The team here at Drogheda Chamber have supported and celebrated the resilience, creativity and courage of our entrepreneurs over the last year. And now it's time to celebrate those that have been nimble in adapting to the changing situation. Those that have pivoted. That have used the lockdowns as opportunities to future fit and develop their businesses further.
Over the coming weeks we will interview some of these businesses and share some of the positivity and good news that we see.
This week we are talking with Niamh Pentony - from Boyne Ergonomics.
Tell us about your pre pandemic Business status
NP: The business was launched in June 2019. I would visit businesses and work sites, completing face to face ergonomic risk assessments of employee workstations and work areas. I also carried out eye assessments on employees that use computers to identify those that require glasses for computer use.
What was the initial impact on your business & how did you react?
NP: From 19th March 2020 all onsite work was cancelled. My work diary was emptied. As the children were going to be off school for the “4 weeks” (as we initially thought), I was not too concerned. I figured I would take the 4 weeks off too and get back to work as normal from mid-April. When it became clear that this was not going to blow over quickly, I began to look for ways to adapt my business, in particular the way I do assessments. I looked to see if they could be done without a face to face visit. I also signed up for some LEO courses to learn more about running a business during the pandemic.
What changes did you make in order to cope or pivot / and to adapt to the situation?
NP: My whole business model has changed since March 2020. While onsite visits are returning, the majority of my assessments are now done virtually, over video platforms, and on employees working from home. I work with employers to ensure they are adequately supporting their home-based employees. I also do webinars and talks with companies about reducing the physical, psychological and emotional risks associated with working from home.
I am more active on social media now. I regularly post tips and advice for people to help address common issues that arise. I engage with local groups and have found support networks that I did not have pre-Covid.
What supports, grants, aids helped the most?
NP: I joined Network Ireland’s Louth Branch in February 2020 and have found them an invaluable resource and support during the last 14 months.
The Louth Enterprise Office were quick off the mark and set up a course in March 2020 on managing your business during Covid. This course provided the tools to help adapt the business for the online marketplace. Through the LEO I was assigned a mentor, the wonderful Gaye Moore form Rise Branding, who helped me develop a social media presence.
How are you feeling about business as we begin to plan to emerge from the lockdowns, and as vaccinations roll out?
NP: I am optimistic for a return to an altered level of normality. For my own business, I am already seeing an increase in requests for site visits and face to face assessments. I expect the rest of 2021 to be a 50/50 split between virtual assessments and webinars and onsite assessments.

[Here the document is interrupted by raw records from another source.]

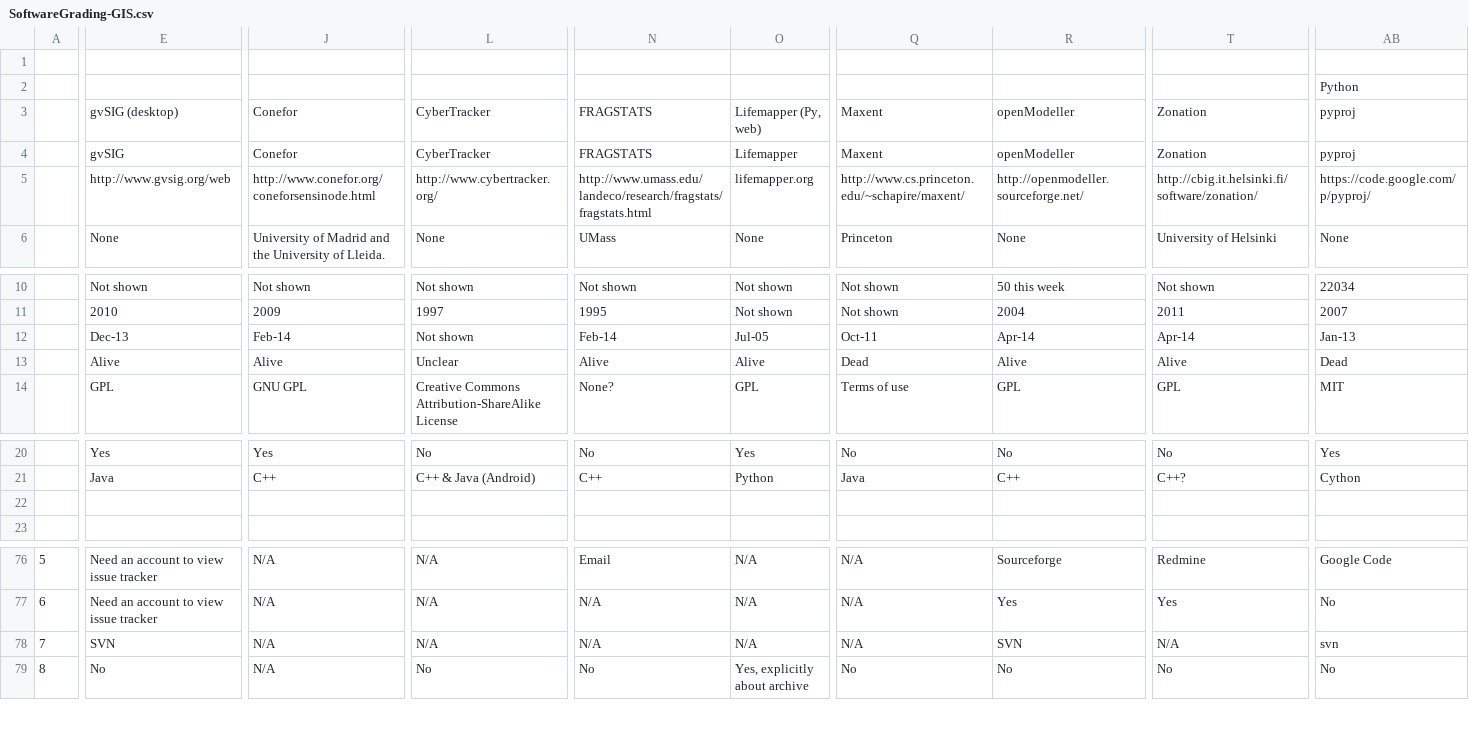
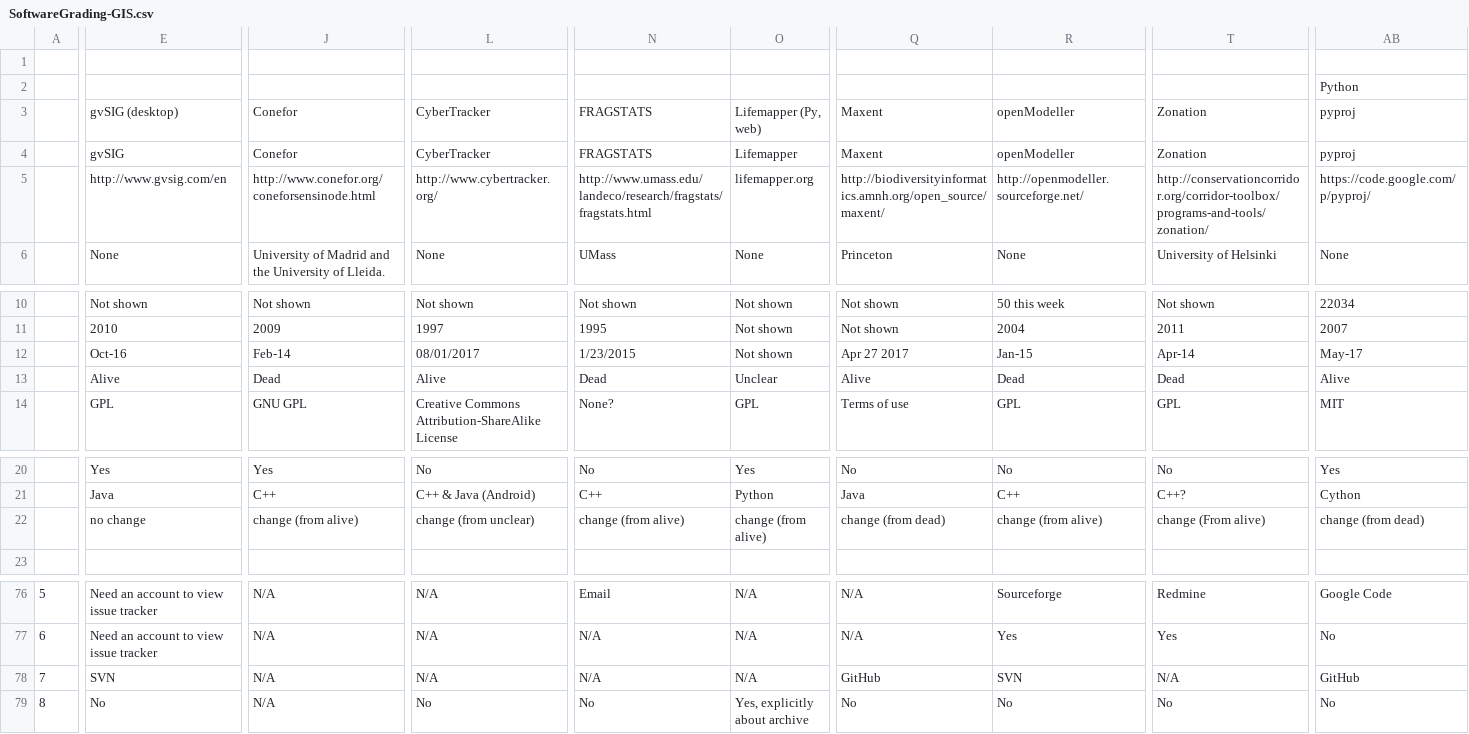
Before and after one commit to adamlazz/DomainX, a CSV file: Adam Lazzarato/SoftwareGrading-GIS.csv, drawn as a sheet; only a part is shown, gaps mark what is left out; removed rows and columns are numbered as before the commit, all else as after; rows hold the shown columns only; the diff covers the shown part only; the diff names each change by its address in the sheet, - before the commit and + after, or states it on an @@ line.

```diff
--- a/Adam Lazzarato/SoftwareGrading-GIS.csv
+++ b/Adam Lazzarato/SoftwareGrading-GIS.csv
-E5: http://www.gvsig.org/web
+E5: http://www.gvsig.com/en
-Q5: http://www.cs.princeton.edu/~schapire/maxent/
+Q5: http://biodiversityinformatics.amnh.org/open_source/maxent/
-T5: http://cbig.it.helsinki.fi/software/zonation/
+T5: http://conservationcorridor.org/corridor-toolbox/programs-and-tools/zonation/
-row 12:  | Dec-13 | Feb-14 | Not shown | Feb-14 | Jul-05 | Oct-11 | Apr-14 | Apr-14 | Jan-13
+row 12:  | Oct-16 | Feb-14 | 08/01/2017 | 1/23/2015 | Not shown | Apr 27 2017 | Jan-15 | Apr-14 | May-17
-J13: Alive
+J13: Dead
-L13: Unclear
+L13: Alive
-N13: Alive
+N13: Dead
-O13: Alive
+O13: Unclear
-Q13: Dead
+Q13: Alive
-R13: Alive
+R13: Dead
-T13: Alive
+T13: Dead
-AB13: Dead
+AB13: Alive
-row 22: (empty)
+row 22:  | no change | change (from alive) | change (from unclear) | change (from alive) | change (from alive) | change (from dead) | change (from alive) | change (From alive) | change (from dead)
-Q78: N/A
+Q78: GitHub
-AB78: svn
+AB78: GitHub
```
Also changed, not shown: 3 edited cells elsewhere in this file, 1 other file.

Finally … What's your top piece of advice for other businesses?
NP: Don’t be afraid of change. It is great to have a 1, 3, 5 year business plan but you have to be flexible to the needs of your customer base.
If you'd like to be featured in this series - We'd love to hear from you @Drogheda & District Chamber.